Club teaches lock-picking for recreation, to advocate security


Ricky Llamas

Computer science freshman Reid McKenzie breaks out of handcuffs using only a hairpin. He was initially attracted to the hobby because of the mechanical problem-solving involved.

Rene Castro

“There are bike locks you can open with a cheap Bic pen,” Reid McKenzie, Longhorn Lockpicking Club officer, said just before breaking out of a pair of regulation Smith & Wesson handcuffs with nothing more than a hairpin.

A computer science freshman, McKenzie credited his involvement in lock picking to his interest in computer hacking. McKenzie said lock picking culture goes hand-in-hand with hacking, attracting the same audience of people.

“It’s a mechanical problem we enjoy solving,” he said.

Longhorn Lockpicking is a student group on campus that introduces people to the hobbies of picking locks, deconstructing locks, making keys and improving security. The officers of the club hope that by teaching people about the weaknesses of their security, they can take better steps to protect themselves. 

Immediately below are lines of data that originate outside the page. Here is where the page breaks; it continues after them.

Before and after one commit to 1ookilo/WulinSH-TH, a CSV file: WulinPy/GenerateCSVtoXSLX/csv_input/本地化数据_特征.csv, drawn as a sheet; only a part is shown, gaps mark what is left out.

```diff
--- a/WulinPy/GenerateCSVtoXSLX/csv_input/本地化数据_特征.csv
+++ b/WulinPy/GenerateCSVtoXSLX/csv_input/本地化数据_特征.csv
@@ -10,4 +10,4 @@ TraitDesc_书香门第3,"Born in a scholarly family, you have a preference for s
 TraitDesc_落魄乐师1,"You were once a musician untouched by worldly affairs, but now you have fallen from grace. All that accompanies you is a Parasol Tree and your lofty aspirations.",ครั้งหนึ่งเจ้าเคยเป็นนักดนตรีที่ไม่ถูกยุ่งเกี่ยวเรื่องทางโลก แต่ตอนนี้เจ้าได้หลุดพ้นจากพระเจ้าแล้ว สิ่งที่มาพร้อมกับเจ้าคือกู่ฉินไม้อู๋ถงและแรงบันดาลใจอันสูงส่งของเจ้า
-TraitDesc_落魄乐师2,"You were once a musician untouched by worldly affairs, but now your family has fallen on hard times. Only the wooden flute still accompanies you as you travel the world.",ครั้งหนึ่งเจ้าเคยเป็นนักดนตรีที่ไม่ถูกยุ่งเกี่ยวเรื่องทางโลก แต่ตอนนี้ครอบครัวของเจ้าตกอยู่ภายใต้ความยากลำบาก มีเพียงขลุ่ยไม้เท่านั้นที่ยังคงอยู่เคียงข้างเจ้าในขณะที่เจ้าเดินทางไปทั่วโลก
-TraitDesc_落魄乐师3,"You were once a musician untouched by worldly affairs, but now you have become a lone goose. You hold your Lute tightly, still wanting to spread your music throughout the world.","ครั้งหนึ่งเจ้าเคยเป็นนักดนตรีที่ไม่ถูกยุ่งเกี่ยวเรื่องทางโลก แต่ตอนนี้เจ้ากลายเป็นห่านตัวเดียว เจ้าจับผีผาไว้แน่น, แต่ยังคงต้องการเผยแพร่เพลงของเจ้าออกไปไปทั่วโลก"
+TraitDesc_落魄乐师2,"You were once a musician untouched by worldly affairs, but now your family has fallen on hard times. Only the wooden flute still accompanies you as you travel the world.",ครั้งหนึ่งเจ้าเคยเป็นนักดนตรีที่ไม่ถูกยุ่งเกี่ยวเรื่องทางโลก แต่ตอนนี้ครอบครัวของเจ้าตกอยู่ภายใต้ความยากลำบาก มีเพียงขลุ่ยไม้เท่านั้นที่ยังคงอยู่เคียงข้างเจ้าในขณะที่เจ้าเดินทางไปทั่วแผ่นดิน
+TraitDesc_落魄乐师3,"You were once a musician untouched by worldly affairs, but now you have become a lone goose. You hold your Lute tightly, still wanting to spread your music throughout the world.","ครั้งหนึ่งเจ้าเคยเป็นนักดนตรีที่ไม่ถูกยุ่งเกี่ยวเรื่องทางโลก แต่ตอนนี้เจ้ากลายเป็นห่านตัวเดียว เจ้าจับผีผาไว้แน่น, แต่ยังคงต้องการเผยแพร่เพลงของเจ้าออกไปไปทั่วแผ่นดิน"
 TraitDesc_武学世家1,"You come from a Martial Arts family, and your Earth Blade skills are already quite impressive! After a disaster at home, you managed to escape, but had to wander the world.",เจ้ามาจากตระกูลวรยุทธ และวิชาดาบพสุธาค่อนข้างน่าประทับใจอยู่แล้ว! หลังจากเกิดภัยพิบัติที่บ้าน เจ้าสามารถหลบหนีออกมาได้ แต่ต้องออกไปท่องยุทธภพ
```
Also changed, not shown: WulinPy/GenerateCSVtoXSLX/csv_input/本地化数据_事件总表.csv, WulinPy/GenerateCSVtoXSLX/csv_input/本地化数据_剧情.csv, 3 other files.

“You have to make a decision about how much you want to invest in security,” McKenzie said. “Locks are meant to deter, not keep people out.”

In other words, there is no sense in securing a door with many different locks if someone can simply go through an unsecured window.

Longhorn Lockpicking is by no means the only way someone can learn how to crack a safe. Websites like offer instructions for picking all sorts of locks and many have online stores for lock picking equipment. Longhorn Lockpicking sells a lock picking kit for $20 after a $20 membership fee.

“People are going to do it. It might as well be people who will use it honestly,” McKenzie said. “I trust everyone at our meetings.”

Despite the focus on security, some don’t see why such a club is even necessary on campus, especially when bike theft is the most prevalent crime at UT.

“I can see how they would justify it, but it’s not necessary to have a club like that,” advertising senior Brent Bulger said.

Bulger had his bicycle stolen earlier this year. He said that in order to prove to the lock company that the lock was broken through, the broken lock had to be mailed back to the company. If the lock is picked or if the thief takes the lock with them after stealing the bicycle, there is no evidence of entry or theft, he said.

McKenzie demonstrated how bike locks that use a circular key can be broken into very easily with a ballpoint pen. Taking the tip of the pen out of the plastic covering reveals the ink wrapped in gel, which can then be shoved into the lock, taking the form of the pillars and keeping the lock secure. A few twists and the lock is open. On the other hand, a bike lock that uses a flat key with angled edges is a much tougher for a potential thief.

“I’m not sure people would even be interested if there wasn’t this club recruiting and tabling around campus,” Bulger said, expressing concern that the club may be sparking curiosity rather than facilitating interest that already existed.

McKenzie said that the club upholds a strict code of ethics.

“Done right, this is still ethical,” he said. “People won’t see it that way, so we need a safe place to do it.”

McKenzie said that if he learned of any activity committed by someone in the club using their skills maliciously, the perpetrator would be kicked out of the club immediately.

“The caliber of person we attract is higher than that,” he said

Printed on Wednesday, October 3, 2012 as: Lock picking club encourages security